What my vegan baby eats

Healthy vegan baby

Healthy vegan baby

Raising a vegan child isn`t always easy. Not because of the food options, but because of people`s misunderstanding of what veganism is. I have been accused of depriving my child from his basic nutrition; loving animals more than my son; putting him at risk of malnutrition and anaemia; and a number of other less dramatic wrong-doing. Most of the time, when people find out about our diet, they fill me with questions and I can`t blame them; there is a lack of information and abundant misconception on the subject. So I try to take all the questions seriously and always answer them as well as I can, but there is so much to say it`s hard to squeeze it all in a few minutes of conversation before people get bored of the subject and start talking about how delicious steak is. So for those who are truly interested – and for my sake – I decided to write about the main questions I normally hear, one post at a time.

Probably the most frequent question I hear is: “What do you eat”?

First of all, I need to clarify something: we do eat. We don`t eat less than other people – if anything we eat more – and we don`t hate food, we`re not fussy (most of us, at least), and we are not just trying to lose weight (again, most of us). Also, veganism doesn`t have a standard menu we`re supposed to follow. It simply means we do not consume any animal products. That`s it. There are infinite ways of being vegan, including healthy and unhealthy ones. So it can be absolutely suitable for babies from weaning – or from birth in the case of formula-fed babies.

Now this is my son`s case:

My son was exclusively breastfed for over five months. Just before he turned six months, he seemed ready to start eating solids, so I gave him pureed butternut squash. He loved it. He also seemed very interested in feeding himself so I did a mix of baby-led weaning and pureed food – sometimes he would only eat if I fed him with a spoon, go figure. I kept breastfeeding on demand but would always try to give him food first so he would depend less and less on the breast.

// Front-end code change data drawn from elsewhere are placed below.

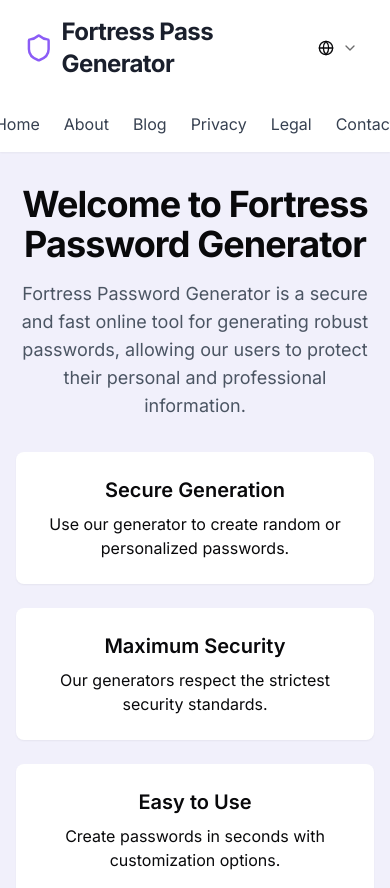
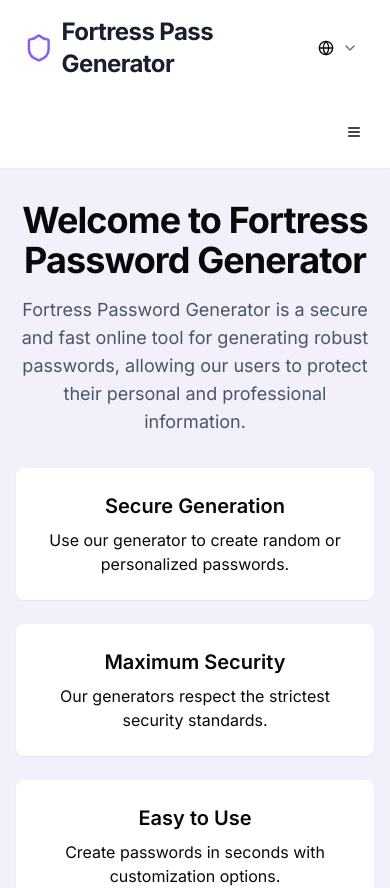
Before and after one commit to AbconBuzyApp/forti-pass-forge, a React (Vite) app: page / in a window 390 px wide. Shown: the top 888 px of the page. Built offline with nearby package versions, Linux system fonts and the light colour scheme.

Commit message:
feat: Implement hamburger menu for navigation
Adds a hamburger menu to display the blog and required pages, while keeping the footer navigation intact.

```diff
--- /dev/null
+++ b/src/components/Navigation.tsx
@@ -0,0 +1,46 @@
+
+import { useState } from "react";
+import { Link } from "react-router-dom";
+import { Sheet, SheetContent, SheetTrigger } from "@/components/ui/sheet";
+import { Button } from "@/components/ui/button";
+import { Menu } from "lucide-react";
+
+const Navigation = () => {
+  const [isOpen, setIsOpen] = useState(false);
+
+  return (
+    <nav className="bg-white shadow-sm">
+      <div className="container mx-auto px-4">
+        <div className="flex justify-end py-4 md:hidden">
+          <Sheet>
+            <SheetTrigger asChild>
+              <Button variant="ghost" size="icon">
+                <Menu className="h-6 w-6" />
+              </Button>
+            </SheetTrigger>
+            <SheetContent>
+              <div className="flex flex-col space-y-4 mt-8">
+                <Link to="/" className="text-gray-700 hover:text-fortipass-purple">Home</Link>
+                <Link to="/about" className="text-gray-700 hover:text-fortipass-purple">About</Link>
+                <Link to="/blog" className="text-gray-700 hover:text-fortipass-purple">Blog</Link>
+                <Link to="/privacy" className="text-gray-700 hover:text-fortipass-purple">Privacy</Link>
+                <Link to="/legal" className="text-gray-700 hover:text-fortipass-purple">Legal</Link>
+                <Link to="/contact" className="text-gray-700 hover:text-fortipass-purple">Contact</Link>
+              </div>
+            </SheetContent>
+          </Sheet>
+        </div>
+        <div className="hidden md:flex justify-center space-x-6 py-4">
+          <Link to="/" className="text-gray-700 hover:text-fortipass-purple">Home</Link>
+          <Link to="/about" className="text-gray-700 hover:text-fortipass-purple">About</Link>
+          <Link to="/blog" className="text-gray-700 hover:text-fortipass-purple">Blog</Link>
+          <Link to="/privacy" className="text-gray-700 hover:text-fortipass-purple">Privacy</Link>
+          <Link to="/legal" className="text-gray-700 hover:text-fortipass-purple">Legal</Link>
+          <Link to="/contact" className="text-gray-700 hover:text-fortipass-purple">Contact</Link>
+        </div>
+      </div>
+    </nav>
+  );
+};
+
+export default Navigation;
--- a/src/pages/Index.tsx
+++ b/src/pages/Index.tsx
@@ -1,8 +1,8 @@
 import { useState } from "react";
 import { Language } from "@/types";
-import { Link } from "react-router-dom";
 import Header from "@/components/Header";
 import Footer from "@/components/Footer";
+import Navigation from "@/components/Navigation";
 import PasswordGenerator from "@/components/PasswordGenerator";
 
 const Index = () => {
@@ -15,19 +15,7 @@ const Index = () => {
   return (
     <div className="flex flex-col min-h-screen bg-fortipass-soft-gray">
       <Header language={language} onLanguageChange={handleLanguageChange} />
-
-      <nav className="bg-white shadow-sm">
-        <div className="container mx-auto px-4">
-          <div className="flex justify-center space-x-6 py-4">
-            <Link to="/" className="text-gray-700 hover:text-fortipass-purple">Home</Link>
-            <Link to="/about" className="text-gray-700 hover:text-fortipass-purple">About</Link>
-            <Link to="/blog" className="text-gray-700 hover:text-fortipass-purple">Blog</Link>
-            <Link to="/privacy" className="text-gray-700 hover:text-fortipass-purple">Privacy</Link>
-            <Link to="/legal" className="text-gray-700 hover:text-fortipass-purple">Legal</Link>
-            <Link to="/contact" className="text-gray-700 hover:text-fortipass-purple">Contact</Link>
-          </div>
-        </div>
-      </nav>
+      <Navigation />
 
       <main className="flex-grow container mx-auto px-4 py-8">
         <div className="max-w-4xl mx-auto">
```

For the baby-led part of his weaning I gave him pieces of fruit and veggies, such as cucumber, apple, banana, peaches, oranges, cooked potato and carrots, pasta (I recommend penne over spaghetti, way less messy) with tomato sauce and bits of veggies, things like that. Some of the fruit he wouldn`t eat whole, he would eat in a puree, like strawberries, so I blended some fruit together to feed him with a spoon. I also prepared porridge the American way, mixing oats and boiled water. I add pieces of fruit, mashed banana or purees to it for flavour – he loves it.

After a few months he was eating pretty much the same as me. This is how I plan our meals:

I have a whole-food, plant-based diet that`s also starch based. That means I don`t eat any animal products such as meat, dairy or eggs. It also means I cook from scratch, from real food, trying to avoid processed food (especially white flour, white bread, white anything) as much as I can. To be fair, I do buy some baby snacks for those occasions I don`t have time to prepare anything and need to be out with my son during most of the day. Most of our meals, though, are real food. To base your diet on starch means a big part of my meals is starchy food. So for every meal I either have a generous portion of grains (mostly rice and beans, because I`m Brazilian and this is culturally what we add to anything we eat), whole grain pasta or starchy root vegetables, like potatoes. The starchy bit is our main source of calories. Then I add veggies we like, trying to vary as much as possible so we get all the vitamins, minerals and amino-acids we need. My son eats about five times a day: breakfast, morning snack, lunch, afternoon snack and dinner.

These are some examples of typical meals:

1 – For lunch or dinner: Rice (preferably brown), black beans, roasted potato + carrots + parsnips, steamed broccoli and cucumber salad. Fruit for dessert.

2 – For lunch or dinner: Lasagne (whole grain sheets) made with tomato sauce, mushroom, aubergine, onions, leeks, carrots and courgettes. Vegan cake (with whole flour and brown sugar) for dessert.

3 – For lunch or dinner: Rice (preferably brown), potato curry with bell peppers and onions, lettuce and tomato salad. Vegan flapjack for dessert.

4 – For breakfast: oatmeal with fruits.

5 – For snack: fruit, rice cakes, chopped veggies, etc…

 

I know what you`re thinking: “How about the protein”? Believe it or not, there`s plenty of protein in these meals I just mentioned. All plants have protein and me and my son are doing very well. He is 15 months old now and he is still gaining weight nicely, is very active and energetic, very smart and growing up fast, as any other healthy child. My last blood tests came out great and I don`t take any supplements, neither does my son (Though I keep an eye out for vitamin B12 and D, I`ll write more about it on another post).

If you are interested and want to know more about the subject, I recommend the following books, videos and websites:

 

Books:

The China Study

Whole

Swallow This

 

Documentaries:

Cowspiracy

Forks Over Knives

 

Videos:

Starch Solution

101 Reasons to Go Vegan

 

Websites:

Vegan Society

Nutrition Facts